There is an interesting project going on that aims to digitize public domain sheet music to make it more accessible to music fans everywhere. It’s called OpenScore and they are going to be enabling crowdsourced transcriptions to create the digital sheet music. All crowdsourced scores will be checked and reviewed to make sure they are accurate. All the digitized scores will be available under a Creative Commons Zero license which allows unlimited reuse options.
The U.S. Department of Labor (DOL) has adopted an open licensing policy that requires all intellectual property created under the competitive award process to be licensed with a Creative Commons attribution license. This will allow the public to use, share and build upon the work funder by DOL.
The NEH and the Mellon Foundation are teaming up to offer grants to publishers to turn out-of-print books into freely accessible ebooks. The grant money will be used to secure rights and make the books available online under Creative Commons licenses.
A nonprofit group called Knowledge Unlatched, has come up with a new model for publishing open access books. In this model, libraries pick titles they would like to be open access and pay a title fee for each of those books. Those fees are meant cover the cost of publishing each book. The books are then published with a Creative Commons license and made available DRM-free via OAPEN, the HathiTrust and eventually the British Library.
For more information about this new OA model for books:
Knowledge Unlatched: http://www.knowledgeunlatched.org/
The Chronicle featured a post about the DPLA Tuesday morning, so I thought I’d go over and check it out. DPLA, the Digital Public Library of America, has as its goal to aggregate the records of mostly open content from libraries, archives and museums all around the country. So, for example, let’s say UT has a map collection online — in theory, our collection could be included among the resources that one can access through the DPLA portal. In addition, there is an API open to developers who want to use the metadata behind the digital resources to create interesting ways to get at what’s there. And finally, DPLA is clearly advocating on behalf of libraries, archives and museums, emphasizing the importance of the role we play in preserving works, creating metadata that describe them, and providing access to the great store of cultural materials that are in our public domain.
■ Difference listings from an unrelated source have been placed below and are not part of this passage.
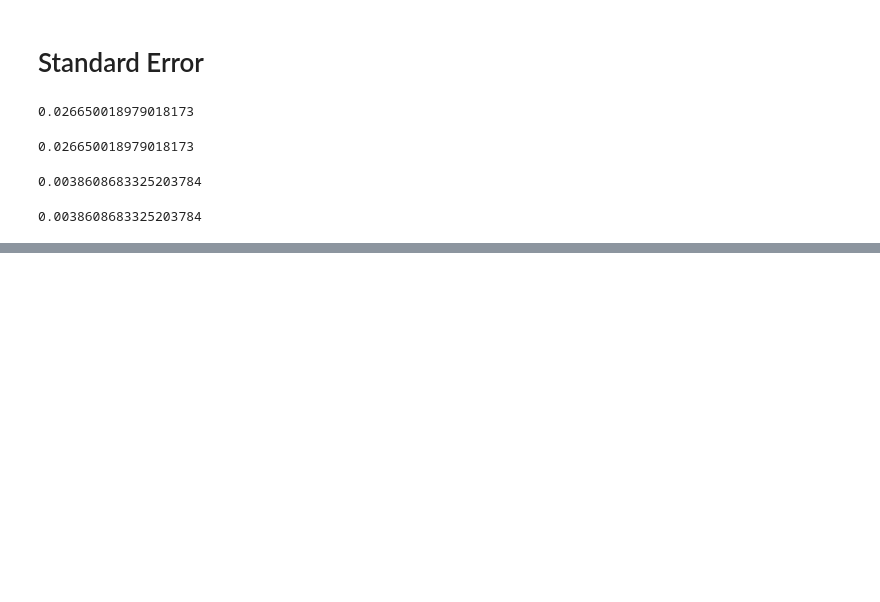
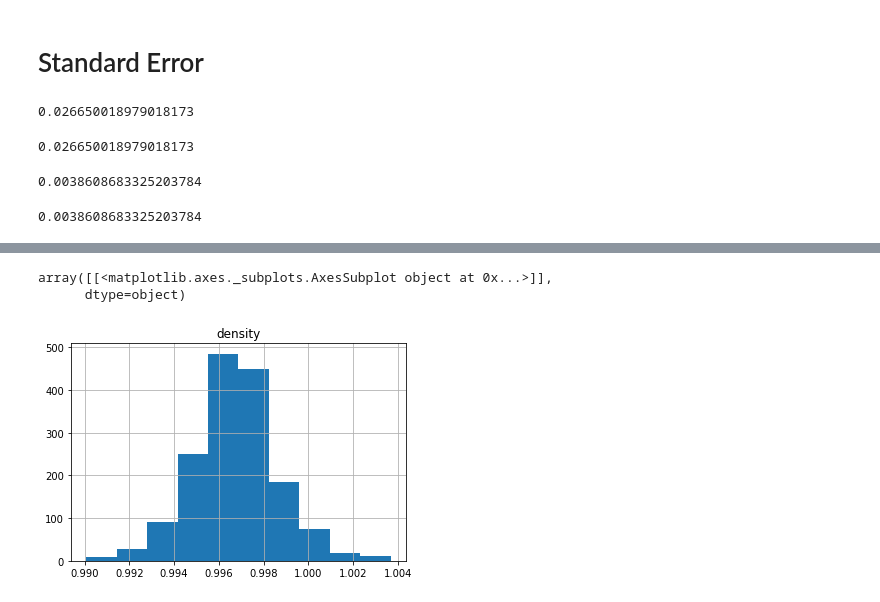
Before and after one commit to mylesm9/Business-Analytics-, a Jupyter notebook: Intermediary_Statistics.ipynb, the cells around one changed output, grey strips where cells are left out. Saved outputs shown, nothing was run; the diff lists cells and outputs as text; code cells hidden in the pictures; blank space fills up the shorter version.

```diff
--- a/Intermediary_Statistics.ipynb
+++ b/Intermediary_Statistics.ipynb
@@ -134,0 +169,6 @@ df.pH.std () / m.sqrt(df.pH.count())
+# %%
+df[['density']].hist()
+# %% [output]
+array([[<matplotlib.axes._subplots.AxesSubplot object at 0x...>]],
+      dtype=object)
+[figure, added]
```
Also changed, not shown: parts of 8 cells of this notebook.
So, I did a bit of looking around, looked up some things on Zen, Texas history, and polar bears, and I compared the results I got with those I got from doing the same searches on the global Internet.
Wow. It’s like two completely different worlds. DPLA is ultra-refined searching, narrowed down to what’s mostly, but not entirely, public domain, and digital, whose records have been contributed to the DPLA by a partner library, museum or archive. Sort of like Creative Commons searches, when I want to find only those materials I can reuse, but much narrower. Because there is so much content out there that is not available through DPLA, I sure do appreciate the steps current-day creators take to tag their works with the privileges they freely share with the public. Otherwise, we wait decades (let’s say it’s roughly 100 years now) to be able to say, “I can actually use this wonderful work that you posted online as I wish!” Becoming public domain takes a long, long, long, long time in this country.
And I appreciate all that metadata that libraries and archives and museums have been steadily adding to the records for the works in their collections, the metadata that allows us to let machines do the job of sorting through things for us, and finding just what we’re interested in.